Daniel Kasman

-moderator-
over 5 years ago

This is not a judgmental statement, but frankly I find Tarantino’s “post-modern” kind of mish-mish and resurrection already somewhat out-dated, a kind of calculated nostalgic throwback to referential cinema. Truly post-modern works cloak their references and ingrain them to a degree where referentiality is nearly impossible to trace back to its source, which is nearly the total opposite of Tarantino’s reverent approach.

Henry Covert

over 5 years ago

this topic is always a minefield….

Nawid Ahrary

over 5 years ago

I personally think he is excellent at making cool movies. Great ones not so much. Same with Zack Snyder and Robert Rodriguez.

Nawid Ahrary

over 5 years ago

I personally think he is excellent at making cool movies. Great ones not so much. Same with Zack Snyder and Robert Rodriguez.

Kifah Foutah

over 5 years ago

I can’t call this guy a genius, but his films are definitely entertaining, which I believe accounts for something. He has a got a great eye and a great knack for pacing, which is hard to do.

I think Jackie Brown is legitimately great. It turns a lot of genre conventions on their heads, and challenges the legacy of blacksploitation cinema. Death Proof wasn’t as good but I thought it was also thoughtful piece of work, kind of a requiem and a re-contextualization for the old male action hero. The Kill Bill’s were too much of a mash up for my liking, but I have no contempt for them either.

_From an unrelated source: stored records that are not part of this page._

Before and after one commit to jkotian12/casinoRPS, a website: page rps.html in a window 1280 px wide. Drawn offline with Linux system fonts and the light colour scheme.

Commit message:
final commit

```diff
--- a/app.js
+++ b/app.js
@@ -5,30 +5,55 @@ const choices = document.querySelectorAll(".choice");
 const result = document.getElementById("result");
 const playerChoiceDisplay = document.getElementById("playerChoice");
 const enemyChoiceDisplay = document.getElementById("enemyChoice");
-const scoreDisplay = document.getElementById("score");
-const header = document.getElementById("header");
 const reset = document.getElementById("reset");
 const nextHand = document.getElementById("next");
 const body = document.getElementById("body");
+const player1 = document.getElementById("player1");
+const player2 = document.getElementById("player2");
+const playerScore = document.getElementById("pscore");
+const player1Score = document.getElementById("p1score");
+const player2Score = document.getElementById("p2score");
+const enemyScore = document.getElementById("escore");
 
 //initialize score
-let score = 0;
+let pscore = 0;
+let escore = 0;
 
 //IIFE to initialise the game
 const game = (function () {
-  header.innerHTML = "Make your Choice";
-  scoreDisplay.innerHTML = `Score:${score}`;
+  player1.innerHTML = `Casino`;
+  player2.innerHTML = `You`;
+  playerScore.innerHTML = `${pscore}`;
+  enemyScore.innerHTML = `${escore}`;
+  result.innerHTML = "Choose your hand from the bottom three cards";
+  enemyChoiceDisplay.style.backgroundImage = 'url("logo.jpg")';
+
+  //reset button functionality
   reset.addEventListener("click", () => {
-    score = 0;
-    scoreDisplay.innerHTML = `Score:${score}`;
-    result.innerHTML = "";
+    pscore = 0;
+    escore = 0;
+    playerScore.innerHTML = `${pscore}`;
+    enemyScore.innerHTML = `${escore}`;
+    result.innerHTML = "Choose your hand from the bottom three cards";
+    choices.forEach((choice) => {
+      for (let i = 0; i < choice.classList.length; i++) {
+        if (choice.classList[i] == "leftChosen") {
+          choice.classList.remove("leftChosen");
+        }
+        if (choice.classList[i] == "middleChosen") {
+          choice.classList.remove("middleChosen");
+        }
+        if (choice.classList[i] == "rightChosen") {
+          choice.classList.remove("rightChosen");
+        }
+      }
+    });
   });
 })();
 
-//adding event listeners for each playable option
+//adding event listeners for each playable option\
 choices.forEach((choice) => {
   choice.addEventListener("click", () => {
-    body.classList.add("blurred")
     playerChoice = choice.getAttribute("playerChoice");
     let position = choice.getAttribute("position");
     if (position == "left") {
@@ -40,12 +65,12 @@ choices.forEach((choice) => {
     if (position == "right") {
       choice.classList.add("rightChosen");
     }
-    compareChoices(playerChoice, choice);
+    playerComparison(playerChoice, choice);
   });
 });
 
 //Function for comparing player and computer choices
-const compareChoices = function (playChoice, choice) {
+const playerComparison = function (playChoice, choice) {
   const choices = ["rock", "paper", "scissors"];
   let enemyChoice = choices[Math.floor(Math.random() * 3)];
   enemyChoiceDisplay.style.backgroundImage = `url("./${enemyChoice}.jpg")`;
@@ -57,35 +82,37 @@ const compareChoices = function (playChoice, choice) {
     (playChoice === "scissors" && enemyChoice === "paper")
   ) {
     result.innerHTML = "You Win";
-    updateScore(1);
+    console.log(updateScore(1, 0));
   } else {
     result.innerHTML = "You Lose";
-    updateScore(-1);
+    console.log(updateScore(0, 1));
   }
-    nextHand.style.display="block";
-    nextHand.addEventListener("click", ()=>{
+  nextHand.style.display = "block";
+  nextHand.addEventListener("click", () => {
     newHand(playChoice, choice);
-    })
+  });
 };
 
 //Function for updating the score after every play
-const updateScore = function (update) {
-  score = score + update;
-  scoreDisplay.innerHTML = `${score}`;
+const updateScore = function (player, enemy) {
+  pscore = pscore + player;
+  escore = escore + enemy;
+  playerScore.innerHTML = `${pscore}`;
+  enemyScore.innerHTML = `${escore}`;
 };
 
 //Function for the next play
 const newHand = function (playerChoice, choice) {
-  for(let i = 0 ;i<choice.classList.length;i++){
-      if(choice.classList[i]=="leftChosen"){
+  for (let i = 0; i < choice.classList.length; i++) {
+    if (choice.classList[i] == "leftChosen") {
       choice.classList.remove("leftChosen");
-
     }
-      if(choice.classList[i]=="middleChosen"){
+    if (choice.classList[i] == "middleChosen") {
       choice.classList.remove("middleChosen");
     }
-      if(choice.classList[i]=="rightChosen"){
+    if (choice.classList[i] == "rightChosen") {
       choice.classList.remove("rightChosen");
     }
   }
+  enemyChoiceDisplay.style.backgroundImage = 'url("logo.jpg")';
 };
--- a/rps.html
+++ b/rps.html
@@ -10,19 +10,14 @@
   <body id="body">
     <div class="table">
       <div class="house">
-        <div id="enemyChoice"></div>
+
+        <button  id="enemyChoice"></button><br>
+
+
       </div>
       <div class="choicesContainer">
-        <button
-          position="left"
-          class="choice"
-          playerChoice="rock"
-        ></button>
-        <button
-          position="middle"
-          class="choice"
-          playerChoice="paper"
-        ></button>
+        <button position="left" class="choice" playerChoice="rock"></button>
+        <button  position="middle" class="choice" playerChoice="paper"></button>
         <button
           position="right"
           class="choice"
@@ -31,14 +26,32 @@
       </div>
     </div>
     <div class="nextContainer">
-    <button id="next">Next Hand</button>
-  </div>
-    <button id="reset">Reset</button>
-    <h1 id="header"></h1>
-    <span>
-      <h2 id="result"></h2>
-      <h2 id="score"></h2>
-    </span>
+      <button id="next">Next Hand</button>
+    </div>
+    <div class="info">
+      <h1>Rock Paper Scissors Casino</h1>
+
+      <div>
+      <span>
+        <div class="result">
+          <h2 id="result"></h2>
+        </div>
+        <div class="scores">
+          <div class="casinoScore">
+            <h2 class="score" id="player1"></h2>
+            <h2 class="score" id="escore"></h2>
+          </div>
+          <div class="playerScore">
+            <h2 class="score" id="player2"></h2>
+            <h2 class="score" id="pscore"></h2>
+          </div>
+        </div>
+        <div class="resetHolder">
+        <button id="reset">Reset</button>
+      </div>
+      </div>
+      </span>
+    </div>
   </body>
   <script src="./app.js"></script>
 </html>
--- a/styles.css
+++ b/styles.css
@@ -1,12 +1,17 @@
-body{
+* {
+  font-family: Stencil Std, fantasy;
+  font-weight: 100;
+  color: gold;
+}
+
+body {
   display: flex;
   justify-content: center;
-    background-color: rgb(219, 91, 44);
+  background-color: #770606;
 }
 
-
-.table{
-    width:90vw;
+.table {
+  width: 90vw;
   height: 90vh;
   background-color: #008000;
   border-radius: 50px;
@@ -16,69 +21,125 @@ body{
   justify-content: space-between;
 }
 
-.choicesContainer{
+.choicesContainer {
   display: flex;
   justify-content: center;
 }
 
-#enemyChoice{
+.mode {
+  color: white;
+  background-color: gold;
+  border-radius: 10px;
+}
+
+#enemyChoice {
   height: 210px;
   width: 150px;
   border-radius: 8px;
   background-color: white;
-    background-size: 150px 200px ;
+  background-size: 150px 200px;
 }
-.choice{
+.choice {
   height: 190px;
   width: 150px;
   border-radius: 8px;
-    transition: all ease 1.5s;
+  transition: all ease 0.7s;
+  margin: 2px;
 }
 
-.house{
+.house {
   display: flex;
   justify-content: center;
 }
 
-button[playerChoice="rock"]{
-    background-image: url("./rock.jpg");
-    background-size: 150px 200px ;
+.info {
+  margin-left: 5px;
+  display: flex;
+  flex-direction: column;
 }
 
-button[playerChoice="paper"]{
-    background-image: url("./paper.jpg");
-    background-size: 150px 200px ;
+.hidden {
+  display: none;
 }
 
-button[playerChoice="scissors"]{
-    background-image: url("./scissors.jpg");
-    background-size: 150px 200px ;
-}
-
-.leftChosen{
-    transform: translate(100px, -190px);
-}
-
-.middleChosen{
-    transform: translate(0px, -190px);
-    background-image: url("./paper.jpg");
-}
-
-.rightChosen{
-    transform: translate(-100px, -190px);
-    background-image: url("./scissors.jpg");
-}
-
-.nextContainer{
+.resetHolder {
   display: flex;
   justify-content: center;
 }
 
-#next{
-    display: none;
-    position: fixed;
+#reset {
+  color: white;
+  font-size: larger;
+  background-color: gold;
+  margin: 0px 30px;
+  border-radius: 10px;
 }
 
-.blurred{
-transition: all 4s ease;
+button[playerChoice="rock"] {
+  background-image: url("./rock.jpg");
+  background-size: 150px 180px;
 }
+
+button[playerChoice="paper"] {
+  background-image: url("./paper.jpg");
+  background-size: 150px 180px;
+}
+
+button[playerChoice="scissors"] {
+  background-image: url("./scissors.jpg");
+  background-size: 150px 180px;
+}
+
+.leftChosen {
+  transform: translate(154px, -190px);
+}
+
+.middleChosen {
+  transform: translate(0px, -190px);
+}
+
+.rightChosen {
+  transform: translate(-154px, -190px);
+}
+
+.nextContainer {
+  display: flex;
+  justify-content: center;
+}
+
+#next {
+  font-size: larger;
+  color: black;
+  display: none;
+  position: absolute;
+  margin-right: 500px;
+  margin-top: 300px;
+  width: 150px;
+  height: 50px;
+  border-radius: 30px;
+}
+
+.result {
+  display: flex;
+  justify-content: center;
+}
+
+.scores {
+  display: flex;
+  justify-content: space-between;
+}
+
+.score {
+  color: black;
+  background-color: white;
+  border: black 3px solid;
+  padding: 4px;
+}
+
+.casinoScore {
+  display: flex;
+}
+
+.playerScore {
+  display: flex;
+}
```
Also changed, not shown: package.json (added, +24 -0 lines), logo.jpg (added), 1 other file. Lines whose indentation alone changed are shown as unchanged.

When he actually challenges the material he’s influenced by as opposed to just mashing them together I think he’s quite great. But genius is going too far.